  • We all have values for ourselves. We protect these values. We try to live up to them and we justify them and maintain them. Even if we don’t mean to, that’s how our brain is wired. As noted before, we’re unfairly biased toward what we already know, what we believe to be certain.
  • There is little that is unique or special about your problems. That’s why letting go is so liberating.
  • As a general rule, we’re all the world’s worst observers of ourselves.
  • And the only way to figure it out is to put cracks in our armor of certainty by consistently questioning how wrong we might be about ourselves.
  • Many people, when they feel some form of pain or anger or sadness, drop everything and attend to numbing out whatever they’re feeling. Their goal is to get back to “feeling good” again as quickly as possible, even if that means substances or deluding themselves or returning to their shitty values.
  • Life is about not knowing and then doing something anyway.
  • Don’t just sit there. Do something. The answers will follow.
  • Action isn’t just the effect of motivation; it’s also the cause of it.
  • Your actions create further emotional reactions and inspirations and move on to motivate your future actions.
  • Action → Inspiration → Motivation
  • If we follow the “do something” principle, failure feels unimportant. When the standard of success becomes merely acting—when any result is regarded as progress and important, when inspiration is seen as a reward rather than a prerequisite—we propel ourselves ahead. We feel free to fail, and that failure moves us forward.
  • With simply doing something as your only metric for success—well, then even failure pushes you forward.
  • The point is this: we all must give a fuck about something, in order to value something. And to value something, we must reject what is not that something. To value X, we must reject non-X.
  • It can be difficult for people to recognize the difference between doing something out of obligation and doing it voluntarily. So here’s a litmus test: ask yourself, “If I refused, how would the relationship change?” Similarly, ask, “If my partner refused something I wanted, how would the relationship change?”
  • When our highest priority is to always make ourselves feel good, or to always make our partner feel good, then nobody ends up feeling good. And our relationship falls apart without our even knowing it.
  • For a relationship to be healthy, both people must be willing and able to both say no and hear no.
  • Commitment gives you freedom because you’re no longer distracted by the unimportant and frivolous. Commitment gives you freedom because it hones your attention and focus, directing them toward what is most efficient at making you healthy and happy. Commitment makes decision-making easier and removes any fear of missing out; knowing that what you already have is good enough, why would you ever stress about chasing more, more, more again? Commitment allows you to focus intently on a few highly important goals and achieve a greater degree of success than you otherwise would.
  • All the meaning in our life is shaped by this innate desire to never truly die.
  • To truly not give a single fuck is to achieve a quasi-spiritual state of embracing the impermanence of one’s own existence.

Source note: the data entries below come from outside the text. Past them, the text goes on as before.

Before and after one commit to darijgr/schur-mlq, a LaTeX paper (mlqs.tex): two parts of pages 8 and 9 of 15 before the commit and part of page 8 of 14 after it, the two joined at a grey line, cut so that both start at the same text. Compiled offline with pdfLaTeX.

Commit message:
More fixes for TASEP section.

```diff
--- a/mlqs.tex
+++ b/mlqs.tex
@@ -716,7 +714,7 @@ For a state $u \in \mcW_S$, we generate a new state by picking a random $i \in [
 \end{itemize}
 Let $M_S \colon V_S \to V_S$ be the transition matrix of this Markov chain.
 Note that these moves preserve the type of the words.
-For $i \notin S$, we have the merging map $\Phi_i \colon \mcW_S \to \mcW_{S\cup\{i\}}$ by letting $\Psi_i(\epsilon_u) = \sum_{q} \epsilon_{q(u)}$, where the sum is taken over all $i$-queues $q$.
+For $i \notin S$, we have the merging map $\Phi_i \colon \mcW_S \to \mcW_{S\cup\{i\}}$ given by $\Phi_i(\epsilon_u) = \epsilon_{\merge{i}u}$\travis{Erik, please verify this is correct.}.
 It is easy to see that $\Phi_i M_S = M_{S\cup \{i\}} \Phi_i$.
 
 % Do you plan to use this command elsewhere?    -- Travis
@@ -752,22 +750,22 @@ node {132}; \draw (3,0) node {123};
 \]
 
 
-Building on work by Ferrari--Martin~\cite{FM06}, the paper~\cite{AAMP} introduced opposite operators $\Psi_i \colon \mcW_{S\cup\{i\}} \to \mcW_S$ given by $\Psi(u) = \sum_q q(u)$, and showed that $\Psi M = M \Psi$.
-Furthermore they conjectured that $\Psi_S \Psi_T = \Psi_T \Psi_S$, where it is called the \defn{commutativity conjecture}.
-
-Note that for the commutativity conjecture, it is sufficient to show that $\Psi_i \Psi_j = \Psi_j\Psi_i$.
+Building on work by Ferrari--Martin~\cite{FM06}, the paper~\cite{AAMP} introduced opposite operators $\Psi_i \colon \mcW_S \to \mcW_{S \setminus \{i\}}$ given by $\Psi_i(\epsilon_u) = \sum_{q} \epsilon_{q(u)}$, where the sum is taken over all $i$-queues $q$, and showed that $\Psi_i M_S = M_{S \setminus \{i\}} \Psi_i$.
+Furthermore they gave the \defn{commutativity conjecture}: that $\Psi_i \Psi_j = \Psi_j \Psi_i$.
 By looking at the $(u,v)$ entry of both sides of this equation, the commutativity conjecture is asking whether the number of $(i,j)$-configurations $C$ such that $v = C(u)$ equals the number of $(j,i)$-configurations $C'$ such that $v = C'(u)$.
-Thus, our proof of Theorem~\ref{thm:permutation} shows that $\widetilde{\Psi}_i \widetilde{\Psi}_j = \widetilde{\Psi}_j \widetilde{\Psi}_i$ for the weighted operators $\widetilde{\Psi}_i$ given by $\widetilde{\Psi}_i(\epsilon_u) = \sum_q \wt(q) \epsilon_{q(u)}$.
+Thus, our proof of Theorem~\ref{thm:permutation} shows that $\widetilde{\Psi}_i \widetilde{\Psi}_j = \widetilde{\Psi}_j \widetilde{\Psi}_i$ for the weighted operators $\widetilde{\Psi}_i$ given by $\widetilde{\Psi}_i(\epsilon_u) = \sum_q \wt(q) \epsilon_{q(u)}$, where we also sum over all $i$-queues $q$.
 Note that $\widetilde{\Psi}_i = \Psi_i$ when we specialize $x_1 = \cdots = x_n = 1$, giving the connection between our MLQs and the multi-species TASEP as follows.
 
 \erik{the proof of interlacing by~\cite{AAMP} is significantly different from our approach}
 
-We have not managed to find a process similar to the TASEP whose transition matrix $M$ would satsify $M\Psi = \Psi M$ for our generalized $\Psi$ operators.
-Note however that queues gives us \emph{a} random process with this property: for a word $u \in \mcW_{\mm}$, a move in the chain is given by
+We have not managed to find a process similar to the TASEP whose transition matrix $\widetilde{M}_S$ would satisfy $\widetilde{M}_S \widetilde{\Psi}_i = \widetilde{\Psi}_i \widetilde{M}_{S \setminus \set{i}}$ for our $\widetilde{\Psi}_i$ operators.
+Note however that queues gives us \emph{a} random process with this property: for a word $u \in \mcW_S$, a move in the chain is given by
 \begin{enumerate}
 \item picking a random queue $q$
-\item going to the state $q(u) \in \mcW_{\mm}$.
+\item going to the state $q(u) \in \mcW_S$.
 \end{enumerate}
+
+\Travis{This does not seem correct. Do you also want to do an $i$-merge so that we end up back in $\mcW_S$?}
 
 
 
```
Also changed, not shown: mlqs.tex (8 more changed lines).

  • Because once we become comfortable with the fact of our own death—the root terror, the underlying anxiety motivating all of life’s frivolous ambitions—we can then choose our values more freely, unrestrained by the illogical quest for immortality, and freed from dangerous dogmatic views.
  • The Stoics of ancient Greece and Rome implored people to keep death in mind at all times, in order to appreciate life more and remain humble in the face of its adversities.
  • “The fear of death follows from the fear of life. A man who lives fully is prepared to die at any time.”
  • Confronting the reality of our own mortality is important because it obliterates all the crappy, fragile, superficial values in life.